No late assignments accepted.
A user interface consultant by the name of Jared Spool, proposes that there are three questions that can be used to identify a successful user interface team:
You are to write a cohesive essay of 2-3 pages that explains why the user experience is a key determinent (though certinly not the only one) of the success of a software development process and how the three different software engineering models -- Waterfall, Spiral, and Agile -- help or hinder these three factors. A quality paper will include references to external sources.
Please submit your essay on Sakai.
If you need resources to remind you of the details of the three models, I recommend the following papers:
Due: Monday, November 25 at 1 pm.
No late assignments accepted. Dr. Brooks will be speaking that day and he is assuming that you have read the book.
Don't be intimidated by the fact that this is a book. It is the easiest technical read you will ever be assigned. It is also available free online. There are two version of the book out there: the original version and the 20th anniversary edition. The first 15 chapters are the original version. The 20th anniversary edition has added chapters 16 through 19 and are definitely worthwhile. Here are two links to copies of the second edition, but you probably can find it in many other formats and locations as well.

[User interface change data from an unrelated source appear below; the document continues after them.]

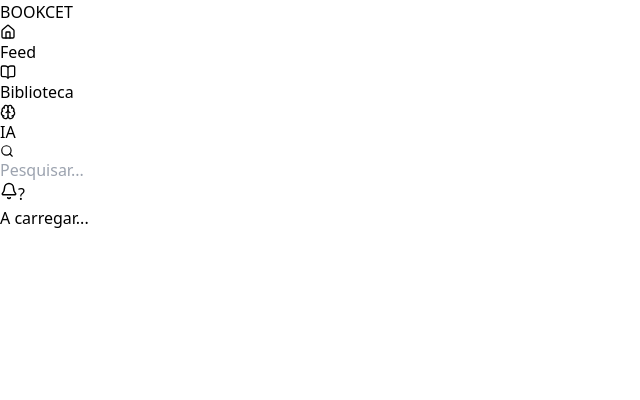
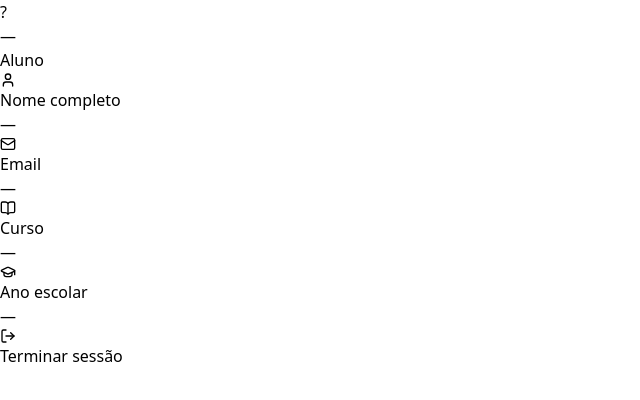
Before and after one commit to Jakendry11/bookcet, a React (Vite) app: page /perfil in a window 1280 px wide. Shown: the top 400 px of the page, without its empty margins (0-640 px from the left). Built offline with nearby package versions, Linux system fonts and the light colour scheme.

Commit message:
Update Perfil.jsx

```diff
--- a/src/pages/Perfil.jsx
+++ b/src/pages/Perfil.jsx
@@ -1,152 +1,87 @@
-import { useState, useEffect } from "react"
-import { Settings, LogOut } from "lucide-react"
-import Navbar from "@/components/ui/navbar"
+import { useAuth } from "@/context/AuthContext"
+import { useNavigate } from "react-router-dom"
+import { LogOut, User, BookOpen, GraduationCap, Mail } from "lucide-react"
 import { Button } from "@/components/ui/button"
-import { Avatar, AvatarFallback } from "@/components/ui/avatar"
 
 export default function Perfil() {
-  const [aba, setAba] = useState("perguntas")
-  const [utilizador, setUtilizador] = useState(null)
-  const [carregando, setCarregando] = useState(true)
+  const { utilizador, iniciais, logout } = useAuth()
+  const navigate = useNavigate()
 
-  // Aqui será carregado o utilizador via API
-  // useEffect(() => {
-  //   fetch('/api/me')
-  //     .then(res => res.json())
-  //     .then(data => { setUtilizador(data); setCarregando(false); })
-  // }, [])
-
-  if (carregando) {
-    return (
-      <div className="min-h-screen bg-gray-50">
-        <Navbar activePage="perfil" />
-        <div className="flex items-center justify-center h-96">
-          <p className="text-slate-400">A carregar...</p>
-        </div>
-      </div>
-    )
-  }
-
-  if (!utilizador) {
-    return (
-      <div className="min-h-screen bg-gray-50">
-        <Navbar activePage="perfil" />
-        <div className="flex items-center justify-center h-96">
-          <p className="text-slate-400">Por favor faça login</p>
-        </div>
-      </div>
-    )
+  const handleLogout = () => {
+    logout()
+    navigate("/login")
   }
 
   return (
-    <div className="min-h-screen bg-gray-50">
-      <Navbar activePage="perfil" />
+    <div className="min-h-screen bg-gray-50 flex items-center justify-center px-4 py-8">
+      <div className="w-full max-w-md bg-white border border-slate-200 rounded-2xl p-8">
 
-      <div className="max-w-5xl mx-auto px-6 py-8">
+        {/* Avatar e nome */}
+        <div className="flex flex-col items-center mb-8">
+          <div className="w-20 h-20 rounded-full bg-[#0D2B6B] flex items-center justify-center text-white text-2xl font-semibold mb-4">
+            {iniciais}
+          </div>
+          <h1 className="text-2xl font-semibold text-[#0D2B6B]">
+            {utilizador?.nome || "—"}
+          </h1>
+          <p className="text-sm text-slate-400 mt-1">Aluno</p>
+        </div>
 
-        {/* Banner do perfil */}
-        <div className="bg-[#0D2B6B] rounded-xl p-8 mb-8 flex items-center gap-6">
-          <Avatar className="w-20 h-20 border-4 border-[#F5C200]">
-            <AvatarFallback className="bg-[#1A4BA0] text-white text-2xl font-bold">
-              {utilizador?.iniciais || "U"}
-            </AvatarFallback>
-          </Avatar>
+        {/* Dados */}
+        <div className="space-y-4 mb-8">
 
-          <div className="flex-1">
-            <h1 className="text-3xl font-bold text-white mb-2">{utilizador?.nome || "Utilizador"}</h1>
-            <p className="text-white/70 text-sm mb-3">
-              {utilizador?.ano_escolar} · {utilizador?.curso}
-            </p>
-            <div className="flex gap-8">
-              <div>
-                <p className="text-[#F5C200] font-bold text-2xl">{utilizador?.total_perguntas || 0}</p>
-                <p className="text-white/60 text-xs">perguntas</p>
-              </div>
-              <div>
-                <p className="text-[#F5C200] font-bold text-2xl">{utilizador?.total_respostas || 0}</p>
-                <p className="text-white/60 text-xs">respostas</p>
-              </div>
-              <div>
-                <p className="text-[#F5C200] font-bold text-2xl">{utilizador?.pontos || 0}</p>
-                <p className="text-white/60 text-xs">pontos</p>
-              </div>
+          <div className="flex items-center gap-3 p-4 bg-slate-50 rounded-xl">
+            <div className="w-9 h-9 rounded-lg bg-[#EBF2FF] flex items-center justify-center shrink-0">
+              <User size={16} className="text-[#0D2B6B]" />
+            </div>
+            <div>
+              <p className="text-xs text-slate-400 mb-0.5">Nome completo</p>
+              <p className="text-sm font-medium text-slate-700">{utilizador?.nome || "—"}</p>
             </div>
           </div>
 
-          <div className="flex gap-2">
-            <Button variant="ghost" size="icon" className="text-white hover:bg-white/10">
-              <Settings size={18} />
-            </Button>
-            <Button variant="ghost" size="icon" className="text-white hover:bg-white/10">
-              <LogOut size={18} />
-            </Button>
-          </div>
-        </div>
-
-        {/* Abas */}
-        <div className="bg-white border-b border-slate-200 mb-6 rounded-t-xl">
-          <div className="flex gap-8 px-6">
-            <button
-              onClick={() => setAba("perguntas")}
-              className={`py-4 font-medium text-sm border-b-2 transition-colors ${
-                aba === "perguntas"
-                  ? "text-[#0D2B6B] border-[#0D2B6B]"
-                  : "text-slate-500 border-transparent hover:text-slate-700"
-              }`}
-            >
-              Minhas Perguntas
-            </button>
-            <button
-              onClick={() => setAba("roadmap")}
-              className={`py-4 font-medium text-sm border-b-2 transition-colors ${
-                aba === "roadmap"
-                  ? "text-[#0D2B6B] border-[#0D2B6B]"
-                  : "text-slate-500 border-transparent hover:text-slate-700"
-              }`}
-            >
-              Meu Roadmap
-            </button>
-          </div>
-        </div>
-
-        {/* Conteúdo das abas */}
-        <div className="grid grid-cols-3 gap-6">
-
-          {/* Coluna principal */}
-          <div className="col-span-2">
-            {aba === "perguntas" && (
-              <div className="bg-white border border-slate-200 rounded-xl p-8 text-center">
-                <p className="text-slate-400">Nenhuma pergunta ainda</p>
-              </div>
-            )}
-
-            {aba === "roadmap" && (
-              <div className="bg-white border border-slate-200 rounded-xl p-8 text-center">
-                <p className="text-slate-400">Roadmap será carregado aqui</p>
-              </div>
-            )}
+          <div className="flex items-center gap-3 p-4 bg-slate-50 rounded-xl">
+            <div className="w-9 h-9 rounded-lg bg-[#EBF2FF] flex items-center justify-center shrink-0">
+              <Mail size={16} className="text-[#0D2B6B]" />
+            </div>
+            <div>
+              <p className="text-xs text-slate-400 mb-0.5">Email</p>
+              <p className="text-sm font-medium text-slate-700">{utilizador?.email || "—"}</p>
+            </div>
           </div>
 
-          {/* Sidebar */}
-          <div className="col-span-1 flex flex-col gap-4">
-            <div className="bg-white border border-slate-200 rounded-xl p-4">
-              <p className="text-xs font-medium text-[#0D2B6B] mb-3">Informações</p>
-              <div className="space-y-2 text-xs text-slate-600">
-                <p><strong>Email:</strong> {utilizador?.email}</p>
-                <p><strong>Ano:</strong> {utilizador?.ano_escolar}</p>
-                <p><strong>Curso:</strong> {utilizador?.curso}</p>
-              </div>
+          <div className="flex items-center gap-3 p-4 bg-slate-50 rounded-xl">
+            <div className="w-9 h-9 rounded-lg bg-[#EBF2FF] flex items-center justify-center shrink-0">
+              <BookOpen size={16} className="text-[#0D2B6B]" />
             </div>
+            <div>
+              <p className="text-xs text-slate-400 mb-0.5">Curso</p>
+              <p className="text-sm font-medium text-slate-700">{utilizador?.curso || "—"}</p>
+            </div>
+          </div>
 
-            <div className="bg-white border border-slate-200 rounded-xl p-4">
-              <p className="text-xs font-medium text-[#0D2B6B] mb-3">Disciplinas</p>
-              <p className="text-xs text-slate-400">
-                {utilizador?.disciplinas?.length || 0} disciplinas registadas
-              </p>
+          <div className="flex items-center gap-3 p-4 bg-slate-50 rounded-xl">
+            <div className="w-9 h-9 rounded-lg bg-[#EBF2FF] flex items-center justify-center shrink-0">
+              <GraduationCap size={16} className="text-[#0D2B6B]" />
+            </div>
+            <div>
+              <p className="text-xs text-slate-400 mb-0.5">Ano escolar</p>
+              <p className="text-sm font-medium text-slate-700">{utilizador?.ano_escolar || "—"}</p>
             </div>
           </div>
 
         </div>
+
+        {/* Logout */}
+        <Button
+          onClick={handleLogout}
+          className="w-full flex items-center justify-center gap-2 bg-red-50 text-red-500 hover:bg-red-100 border border-red-200 font-medium"
+          variant="ghost"
+        >
+          <LogOut size={16} />
+          Terminar sessão
+        </Button>
+
       </div>
     </div>
   )
```
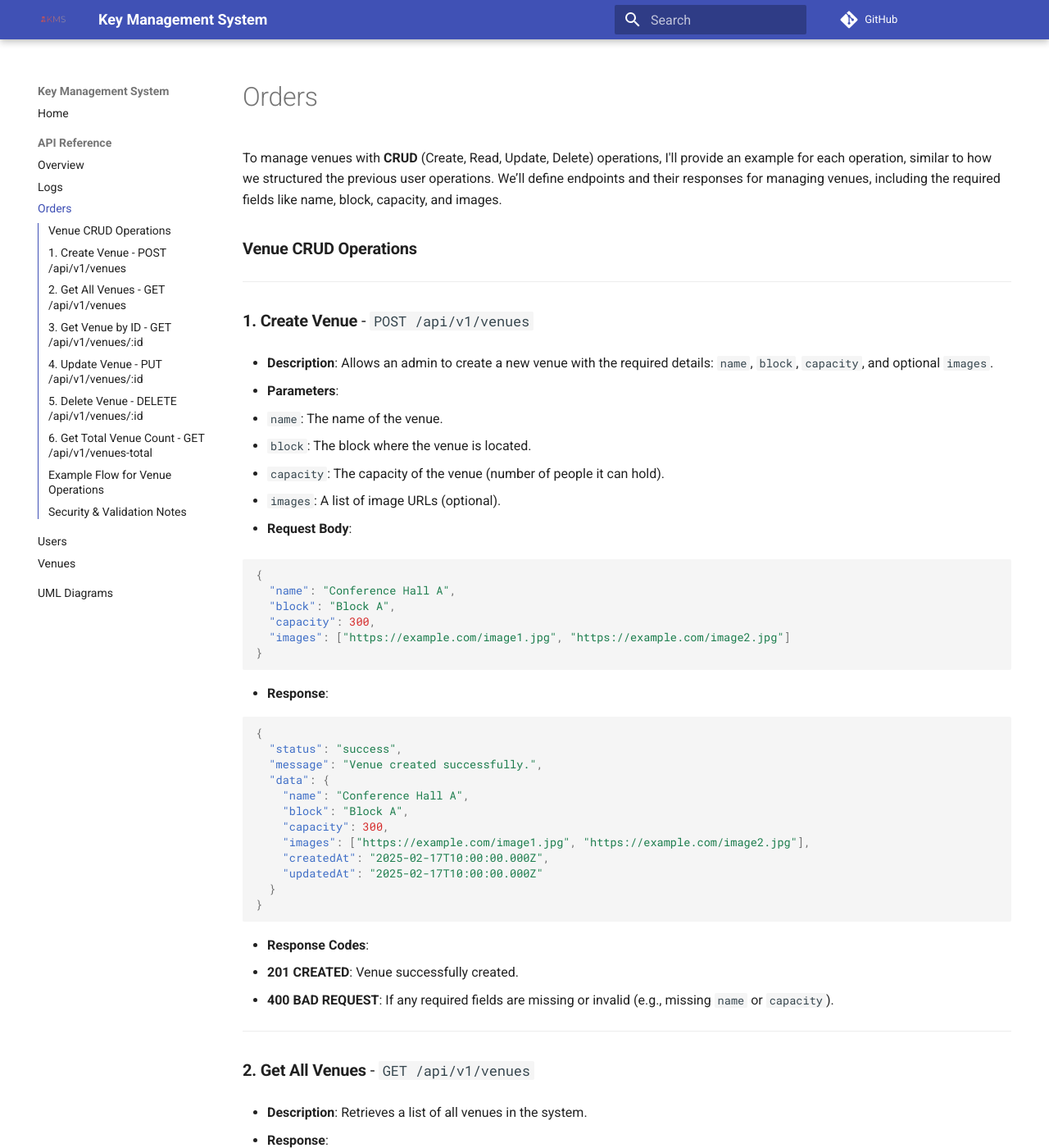
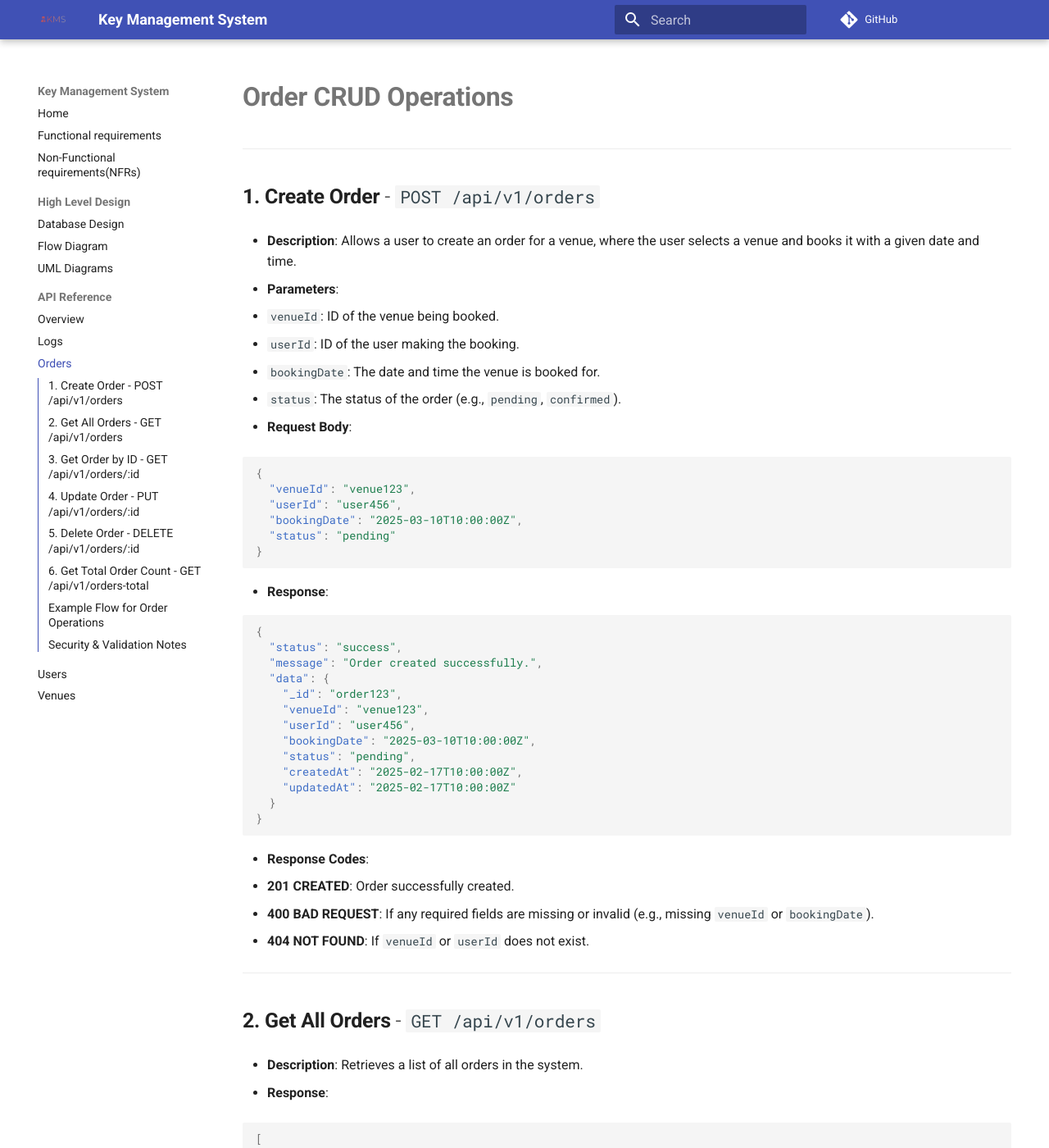
Before and after one commit to Njoxpy/njox_keys, an MkDocs documentation site: the page built from apps/docs/docs/api/orders.md, in a window 1280 px wide and 1400 px high. Shown: the whole window at 82% size. Built offline with MkDocs 1.6.1 and Material for MkDocs 9.7.7, drawn with Linux system fonts in a browser that asks for light colours; comment, search, counter and statistics services are not loaded; old or Windows-style settings are respelled for this version of MkDocs; some of the changed text lies outside the part shown.

````diff
--- a/apps/docs/docs/api/orders.md
+++ b/apps/docs/docs/api/orders.md
@@ -1,27 +1,26 @@
-To manage venues with **CRUD** (Create, Read, Update, Delete) operations, I'll provide an example for each operation, similar to how we structured the previous user operations. We’ll define endpoints and their responses for managing venues, including the required fields like name, block, capacity, and images.
 
-### **Venue CRUD Operations**
+# **Order CRUD Operations**
 
 ---
 
-### **1. Create Venue** - `POST /api/v1/venues`
+## **1. Create Order** - `POST /api/v1/orders`
 
-- **Description**: Allows an admin to create a new venue with the required details: `name`, `block`, `capacity`, and optional `images`.
+- **Description**: Allows a user to create an order for a venue, where the user selects a venue and books it with a given date and time.
 
 - **Parameters**:
-  - `name`: The name of the venue.
-  - `block`: The block where the venue is located.
-  - `capacity`: The capacity of the venue (number of people it can hold).
-  - `images`: A list of image URLs (optional).
+  - `venueId`: ID of the venue being booked.
+  - `userId`: ID of the user making the booking.
+  - `bookingDate`: The date and time the venue is booked for.
+  - `status`: The status of the order (e.g., `pending`, `confirmed`).
 
 - **Request Body**:
 
 ```json
 {
-  "name": "Conference Hall A",
-  "block": "Block A",
-  "capacity": 300,
-  "images": ["https://example.com/image1.jpg", "https://example.com/image2.jpg"]
+  "venueId": "venue123",
+  "userId": "user456",
+  "bookingDate": "2025-03-10T10:00:00Z",
+  "status": "pending"
 }
 ```
 
@@ -30,101 +29,97 @@ To manage venues with **CRUD** (Create, Read, Update, Delete) operations, I'll p
 ```json
 {
   "status": "success",
-  "message": "Venue created successfully.",
+  "message": "Order created successfully.",
   "data": {
-    "name": "Conference Hall A",
-    "block": "Block A",
-    "capacity": 300,
-    "images": ["https://example.com/image1.jpg", "https://example.com/image2.jpg"],
-    "createdAt": "2025-02-17T10:00:00.000Z",
-    "updatedAt": "2025-02-17T10:00:00.000Z"
+    "_id": "order123",
+    "venueId": "venue123",
+    "userId": "user456",
+    "bookingDate": "2025-03-10T10:00:00Z",
+    "status": "pending",
+    "createdAt": "2025-02-17T10:00:00Z",
+    "updatedAt": "2025-02-17T10:00:00Z"
   }
 }
 ```
 
 - **Response Codes**:
-  - **201 CREATED**: Venue successfully created.
-  - **400 BAD REQUEST**: If any required fields are missing or invalid (e.g., missing `name` or `capacity`).
+  - **201 CREATED**: Order successfully created.
+  - **400 BAD REQUEST**: If any required fields are missing or invalid (e.g., missing `venueId` or `bookingDate`).
+  - **404 NOT FOUND**: If `venueId` or `userId` does not exist.
 
 ---
 
-### **2. Get All Venues** - `GET /api/v1/venues`
+## **2. Get All Orders** - `GET /api/v1/orders`
 
-- **Description**: Retrieves a list of all venues in the system.
+- **Description**: Retrieves a list of all orders in the system.
 
 - **Response**:
 
 ```json
 [
   {
-    "_id": "venue_id_1",
-    "name": "Conference Hall A",
-    "block": "Block A",
-    "capacity": 300,
-    "images": ["https://example.com/image1.jpg", "https://example.com/image2.jpg"],
-    "createdAt": "2025-02-17T10:00:00.000Z",
-    "updatedAt": "2025-02-17T10:00:00.000Z"
+    "_id": "order123",
+    "venueId": "venue123",
+    "userId": "user456",
+    "bookingDate": "2025-03-10T10:00:00Z",
+    "status": "pending",
+    "createdAt": "2025-02-17T10:00:00Z",
+    "updatedAt": "2025-02-17T10:00:00Z"
   },
   {
-    "_id": "venue_id_2",
-    "name": "Meeting Room B",
-    "block": "Block B",
-    "capacity": 50,
-    "images": ["https://example.com/image3.jpg"],
-    "createdAt": "2025-02-17T10:15:00.000Z",
-    "updatedAt": "2025-02-17T10:15:00.000Z"
+    "_id": "order124",
+    "venueId": "venue124",
+    "userId": "user457",
+    "bookingDate": "2025-03-15T14:00:00Z",
+    "status": "confirmed",
+    "createdAt": "2025-02-18T10:15:00Z",
+    "updatedAt": "2025-02-18T10:15:00Z"
   }
 ]
 ```
 
 - **Response Codes**:
-  - **200 OK**: Returns a list of all venues.
-  - **204 No Content**: If no venues are found.
+  - **200 OK**: Returns a list of all orders.
+  - **204 No Content**: If no orders are found.
 
 ---
 
-### **3. Get Venue by ID** - `GET /api/v1/venues/:id`
+## **3. Get Order by ID** - `GET /api/v1/orders/:id`
 
-- **Description**: Retrieves a specific venue by its ID.
+- **Description**: Retrieves a specific order by its ID.
 
 - **Response**:
 
 ```json
 {
-  "_id": "venue_id_1",
-  "name": "Conference Hall A",
-  "block": "Block A",
-  "capacity": 300,
-  "images": ["https://example.com/image1.jpg", "https://example.com/image2.jpg"],
-  "createdAt": "2025-02-17T10:00:00.000Z",
-  "updatedAt": "2025-02-17T10:00:00.000Z"
+  "_id": "order123",
+  "venueId": "venue123",
+  "userId": "user456",
+  "bookingDate": "2025-03-10T10:00:00Z",
+  "status": "pending",
+  "createdAt": "2025-02-17T10:00:00Z",
+  "updatedAt": "2025-02-17T10:00:00Z"
 }
 ```
 
 - **Response Codes**:
-  - **200 OK**: Returns the venue by ID.
-  - **404 NOT FOUND**: If the venue is not found.
+  - **200 OK**: Returns the order by ID.
+  - **404 NOT FOUND**: If the order is not found.
 
 ---
 
-### **4. Update Venue** - `PUT /api/v1/venues/:id`
+## **4. Update Order** - `PUT /api/v1/orders/:id`
 
-- **Description**: Allows an admin to update a venue's details.
+- **Description**: Allows an admin to update the details of an existing order.
 
 - **Parameters**:
-  - `name`: The venue’s name.
-  - `block`: The block where the venue is located.
-  - `capacity`: The capacity of the venue.
-  - `images`: Updated list of image URLs.
+  - `status`: The updated status of the order (e.g., `pending`, `confirmed`).
 
 - **Request Body**:
 
 ```json
 {
-  "name": "Updated Conference Hall A",
-  "block": "Block A",
-  "capacity": 350,
-  "images": ["https://example.com/updated_image1.jpg"]
+  "status": "confirmed"
 }
 ```
 
@@ -133,93 +128,92 @@ To manage venues with **CRUD** (Create, Read, Update, Delete) operations, I'll p
 ```json
 {
   "status": "success",
-  "message": "Venue updated successfully.",
+  "message": "Order updated successfully.",
   "data": {
-    "name": "Updated Conference Hall A",
-    "block": "Block A",
-    "capacity": 350,
-    "images": ["https://example.com/updated_image1.jpg"],
-    "createdAt": "2025-02-17T10:00:00.000Z",
-    "updatedAt": "2025-02-17T11:00:00.000Z"
+    "_id": "order123",
+    "venueId": "venue123",
+    "userId": "user456",
+    "bookingDate": "2025-03-10T10:00:00Z",
+    "status": "confirmed",
+    "createdAt": "2025-02-17T10:00:00Z",
+    "updatedAt": "2025-02-17T11:00:00Z"
   }
 }
 ```
 
 - **Response Codes**:
-  - **200 OK**: Venue successfully updated.
-  - **400 BAD REQUEST**: If required fields are invalid or missing.
-  - **404 NOT FOUND**: If the venue with the given ID does not exist.
+  - **200 OK**: Order successfully updated.
+  - **404 NOT FOUND**: If the order with the given ID does not exist.
 
 ---
 
-### **5. Delete Venue** - `DELETE /api/v1/venues/:id`
+## **5. Delete Order** - `DELETE /api/v1/orders/:id`
 
-- **Description**: Allows an admin to delete a venue by its ID.
+- **Description**: Allows an admin to delete a specific order by its ID.
 
 - **Response**:
 
 ```json
 {
   "status": "success",
-  "message": "Venue deleted successfully."
+  "message": "Order deleted successfully."
 }
 ```
 
 - **Response Codes**:
-  - **200 OK**: Venue successfully deleted.
-  - **404 NOT FOUND**: If the venue with the given ID does not exist.
+  - **200 OK**: Order successfully deleted.
+  - **404 NOT FOUND**: If the order with the given ID does not exist.
 
 ---
 
-### **6. Get Total Venue Count** - `GET /api/v1/venues-total`
+## **6. Get Total Order Count** - `GET /api/v1/orders-total`
 
-- **Description**: Retrieves the total number of venues in the system.
+- **Description**: Retrieves the total number of orders in the system.
 
 - **Response**:
 
 ```json
 {
-  "totalCount": 5
+  "totalCount": 10
 }
 ```
 
 - **Response Codes**:
-  - **200 OK**: Successfully returns the total count of venues.
-  - **204 No Content**: If no venues exist, the count will be zero.
+  - **200 OK**: Successfully returns the total count of orders.
+  - **204 No Content**: If no orders exist, the count will be zero.
 
 ---
 
-### Example Flow for Venue Operations
+## Example Flow for Order Operations
 
-1. **Admin creates a venue**:
-   - POST `/api/v1/venues` with venue data.
-   - Response: Venue created successfully.
+1. **Create an order**:
+   - POST `/api/v1/orders` with venue and user details.
+   - Response: Order created successfully.
 
-2. **Get all venues**:
-   - GET `/api/v1/venues`.
-   - Response: List of all venues.
+2. **Get all orders**:
+   - GET `/api/v1/orders`.
+   - Response: List of all orders.
 
-3. **Get a specific venue**:
-   - GET `/api/v1/venues/:id`.
-   - Response: Details of the venue.
+3. **Get a specific order**:
+   - GET `/api/v1/orders/:id`.
+   - Response: Details of the order.
 
-4. **Update a venue**:
-   - PUT `/api/v1/venues/:id` with updated data.
-   - Response: Venue updated successfully.
+4. **Update an order**:
+   - PUT `/api/v1/orders/:id` with updated order status.
+   - Response: Order updated successfully.
 
-5. **Delete a venue**:
-   - DELETE `/api/v1/venues/:id`.
-   - Response: Venue deleted successfully.
+5. **Delete an order**:
+   - DELETE `/api/v1/orders/:id`.
+   - Response: Order deleted successfully.
 
-6. **Get total venue count**:
-   - GET `/api/v1/venues-total`.
-   - Response: Returns the total count of venues.
+6. **Get total order count**:
+   - GET `/api/v1/orders-total`.
+   - Response: Returns the total count of orders.
 
 ---
 
-### **Security & Validation Notes**
+## **Security & Validation Notes**
 
-- Make sure to validate all incoming data, especially when creating or updating venues (e.g., check that capacity is a number, and images are valid URLs).
-- Ensure only admins have access to these operations for proper security.
-
-This structure should cover all basic operations needed to manage venues in your application.
+- Ensure only authenticated users can create orders.
+- Admin users should be the only ones who can update or delete orders.
+- Ensure proper validation on `bookingDate` and `status` fields for correct values.
--- a/apps/docs/mkdocs.yml
+++ b/apps/docs/mkdocs.yml
@@ -25,13 +25,19 @@ theme:
 
 nav:
   - Home: index.md
+  - Functional requirements: system design\functional-requirements.md
+  - Non-Functional requirements(NFRs): system design\non-functional-requirements.md
+  - High Level Design:
+      - Database Design: system design\database-design.md
+      - Flow Diagram: system design\flow-diagram.md
+      - UML Diagrams: uml/uml.md
   - API Reference:
       - Overview: api/api.md
       - Logs: api/logs.md
       - Orders: api/orders.md
       - Users: api/user.md
       - Venues: api/venue.md
-  - UML Diagrams: uml/uml.md
+
 
 markdown_extensions:
   - admonition
````
Also changed, not shown: apps/docs/docs/api/venue.md (+35 -79 lines), apps/docs/docs/index.md (+5 -1 lines).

This book was written 40 years ago about a project that was run 50 years ago using the waterfall method, yet it is still one of the most widely read software engineering books. You are to write a cohesive essay of 2-3 pages that explains why. More specifically, you are to discuss what are the characteristics that are relevant independent of the software engineering process in use and the types of platforms and users targeted. Recall that Mythical Man-Month was written about mainframe development when only "professionals" used computers. Today we are on a much stronger consumer-based environment and now the cloud. Consider these differences as well as the process differences. You are to justify your answers with specific examples of different processes, platforms, and target audiences.
If you choose to read what others have said, you are welcome to do so, but you must reference them properly. If you are giving someone else's views, credit them.
Please submit your essay on Sakai.